uses data to look at the diverse needs of children with disabilities.
Several critical findings and topics were also noted in the Future of Children's recent issue on Children with Disabilities.
Both the Child Trends research brief and the Future of Children note that there is little consensus in defining children with disabilities. "Researchers tend to focus on the individual causes of disability such as autism, asthma, cystic fibrosis, or attention-deficit/hyperactivity disorder" (Future of Children). Regardless of the definition, children with disabilities need more specialized care medically, environmentally, and educationally. Parents of these children "often need to advocate for their child across multiple domains, from managing the child's medical care, to ensuring an appropriate and individualized educational plan is in place, to meeting significant expenses that may arise due to the disability" (Child Trends).
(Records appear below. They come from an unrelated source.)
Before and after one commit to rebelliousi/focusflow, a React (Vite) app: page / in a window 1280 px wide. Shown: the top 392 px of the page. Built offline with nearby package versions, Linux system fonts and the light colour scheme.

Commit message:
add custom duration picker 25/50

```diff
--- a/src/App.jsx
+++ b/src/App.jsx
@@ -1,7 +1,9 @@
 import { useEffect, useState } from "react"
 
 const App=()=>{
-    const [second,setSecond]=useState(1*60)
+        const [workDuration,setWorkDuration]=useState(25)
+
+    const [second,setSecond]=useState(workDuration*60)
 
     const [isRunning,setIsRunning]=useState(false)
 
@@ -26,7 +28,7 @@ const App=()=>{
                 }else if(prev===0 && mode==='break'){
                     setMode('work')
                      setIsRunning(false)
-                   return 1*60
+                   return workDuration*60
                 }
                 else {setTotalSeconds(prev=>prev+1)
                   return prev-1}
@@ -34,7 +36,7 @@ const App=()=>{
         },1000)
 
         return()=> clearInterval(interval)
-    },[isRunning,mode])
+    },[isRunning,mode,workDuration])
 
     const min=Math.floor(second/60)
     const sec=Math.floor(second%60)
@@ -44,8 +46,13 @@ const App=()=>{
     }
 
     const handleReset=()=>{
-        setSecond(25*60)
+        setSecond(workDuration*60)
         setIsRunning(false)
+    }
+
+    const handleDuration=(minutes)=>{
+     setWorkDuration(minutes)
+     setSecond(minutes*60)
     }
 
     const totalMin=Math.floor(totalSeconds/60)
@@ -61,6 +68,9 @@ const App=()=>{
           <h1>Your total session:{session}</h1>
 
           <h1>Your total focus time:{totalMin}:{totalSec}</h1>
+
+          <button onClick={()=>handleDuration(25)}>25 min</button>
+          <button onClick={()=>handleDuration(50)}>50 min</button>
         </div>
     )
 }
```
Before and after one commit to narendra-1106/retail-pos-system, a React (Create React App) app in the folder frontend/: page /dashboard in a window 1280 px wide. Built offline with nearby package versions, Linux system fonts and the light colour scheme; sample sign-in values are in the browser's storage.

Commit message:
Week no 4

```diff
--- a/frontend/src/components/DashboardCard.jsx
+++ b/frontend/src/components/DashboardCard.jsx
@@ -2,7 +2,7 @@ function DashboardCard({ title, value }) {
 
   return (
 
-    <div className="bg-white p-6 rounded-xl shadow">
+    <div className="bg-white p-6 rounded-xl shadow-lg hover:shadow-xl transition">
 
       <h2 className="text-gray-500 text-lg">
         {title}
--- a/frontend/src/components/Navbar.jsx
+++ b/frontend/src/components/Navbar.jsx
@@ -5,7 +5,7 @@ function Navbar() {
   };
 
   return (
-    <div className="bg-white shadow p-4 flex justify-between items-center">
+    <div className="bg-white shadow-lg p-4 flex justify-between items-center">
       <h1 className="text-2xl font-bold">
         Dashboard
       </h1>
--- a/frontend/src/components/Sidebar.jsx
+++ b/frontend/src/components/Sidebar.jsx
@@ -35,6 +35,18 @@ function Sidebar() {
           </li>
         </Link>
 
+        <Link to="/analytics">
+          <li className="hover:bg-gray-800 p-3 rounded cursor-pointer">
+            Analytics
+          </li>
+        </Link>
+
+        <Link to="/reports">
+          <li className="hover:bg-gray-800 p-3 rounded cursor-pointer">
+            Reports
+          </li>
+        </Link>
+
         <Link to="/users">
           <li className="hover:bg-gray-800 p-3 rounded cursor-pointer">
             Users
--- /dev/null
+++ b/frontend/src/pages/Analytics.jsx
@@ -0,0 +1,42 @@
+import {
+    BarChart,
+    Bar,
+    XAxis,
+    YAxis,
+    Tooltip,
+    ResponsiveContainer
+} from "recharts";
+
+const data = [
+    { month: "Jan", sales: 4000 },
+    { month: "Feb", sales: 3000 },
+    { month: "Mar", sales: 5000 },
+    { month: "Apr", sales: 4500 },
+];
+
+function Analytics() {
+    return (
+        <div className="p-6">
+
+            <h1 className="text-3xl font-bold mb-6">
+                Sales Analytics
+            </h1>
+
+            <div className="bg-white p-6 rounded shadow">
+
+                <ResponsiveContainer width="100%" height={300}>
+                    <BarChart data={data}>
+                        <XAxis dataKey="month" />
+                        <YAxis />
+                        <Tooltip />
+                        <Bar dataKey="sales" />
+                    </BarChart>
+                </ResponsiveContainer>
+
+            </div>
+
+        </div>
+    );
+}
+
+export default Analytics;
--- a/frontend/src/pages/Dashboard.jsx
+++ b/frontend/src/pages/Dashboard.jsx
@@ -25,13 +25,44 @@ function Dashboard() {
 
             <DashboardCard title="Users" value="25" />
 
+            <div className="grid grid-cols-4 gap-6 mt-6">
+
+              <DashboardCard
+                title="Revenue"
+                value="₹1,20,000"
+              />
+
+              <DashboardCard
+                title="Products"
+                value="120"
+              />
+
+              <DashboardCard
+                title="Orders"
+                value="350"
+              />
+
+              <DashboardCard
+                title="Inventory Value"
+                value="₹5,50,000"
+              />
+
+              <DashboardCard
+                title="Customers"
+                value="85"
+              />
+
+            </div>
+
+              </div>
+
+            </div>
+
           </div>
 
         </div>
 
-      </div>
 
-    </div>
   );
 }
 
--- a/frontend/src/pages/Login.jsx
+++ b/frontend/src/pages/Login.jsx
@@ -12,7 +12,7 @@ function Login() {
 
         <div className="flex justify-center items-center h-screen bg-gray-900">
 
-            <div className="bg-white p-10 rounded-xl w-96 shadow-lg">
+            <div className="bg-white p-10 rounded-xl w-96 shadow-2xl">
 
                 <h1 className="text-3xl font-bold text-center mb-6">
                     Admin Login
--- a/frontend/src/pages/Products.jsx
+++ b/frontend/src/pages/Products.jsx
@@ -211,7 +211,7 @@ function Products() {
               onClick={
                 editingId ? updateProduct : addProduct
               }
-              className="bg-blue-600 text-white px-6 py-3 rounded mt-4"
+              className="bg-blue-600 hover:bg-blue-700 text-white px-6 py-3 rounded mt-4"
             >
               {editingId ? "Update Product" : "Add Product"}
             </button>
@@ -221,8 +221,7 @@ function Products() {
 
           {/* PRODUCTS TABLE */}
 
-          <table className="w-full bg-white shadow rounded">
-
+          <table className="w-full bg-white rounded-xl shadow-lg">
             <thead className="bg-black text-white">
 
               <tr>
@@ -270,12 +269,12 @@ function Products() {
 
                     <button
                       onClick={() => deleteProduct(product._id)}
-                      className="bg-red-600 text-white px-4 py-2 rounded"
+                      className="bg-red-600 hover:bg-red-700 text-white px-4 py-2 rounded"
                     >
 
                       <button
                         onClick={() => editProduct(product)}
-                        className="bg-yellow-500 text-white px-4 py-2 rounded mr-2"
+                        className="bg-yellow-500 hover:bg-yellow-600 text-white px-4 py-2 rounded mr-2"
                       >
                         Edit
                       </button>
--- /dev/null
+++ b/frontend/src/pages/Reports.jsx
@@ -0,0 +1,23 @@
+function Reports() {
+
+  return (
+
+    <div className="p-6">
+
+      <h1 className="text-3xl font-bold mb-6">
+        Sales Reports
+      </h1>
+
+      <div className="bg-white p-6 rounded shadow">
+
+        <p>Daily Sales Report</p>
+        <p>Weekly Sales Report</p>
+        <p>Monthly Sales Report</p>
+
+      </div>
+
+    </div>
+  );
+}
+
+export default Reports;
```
As Child Trends notes, health insurance is vital for children with disabilities. The Child Trends brief cites Peter Szilagyi's Future of Children chapter, "Health Insurance and Children with Disabilities," which observes that the number of children with disabilities covered under private insurance declined by about 10 percent during from 2000 to 2008, while public insurance coverage increased. The two main public health insurance programs are Medicaid and SCHIP (known since 2009 as the Children's Health Insurance Program or CHIP). Nearly half of children with special health care needs who have insurance are covered by one of these two programs; 90 percent are enrolled in Medicaid, the other 10 percent in CHIP. These are among several programs that provide health services for children disabilities. As Child Trends points out, "children with disabilities who are insured get more timely and comprehensive care, and that their parents are more satisfied with their child's health care than are parents of children with disabilities who lack insurance."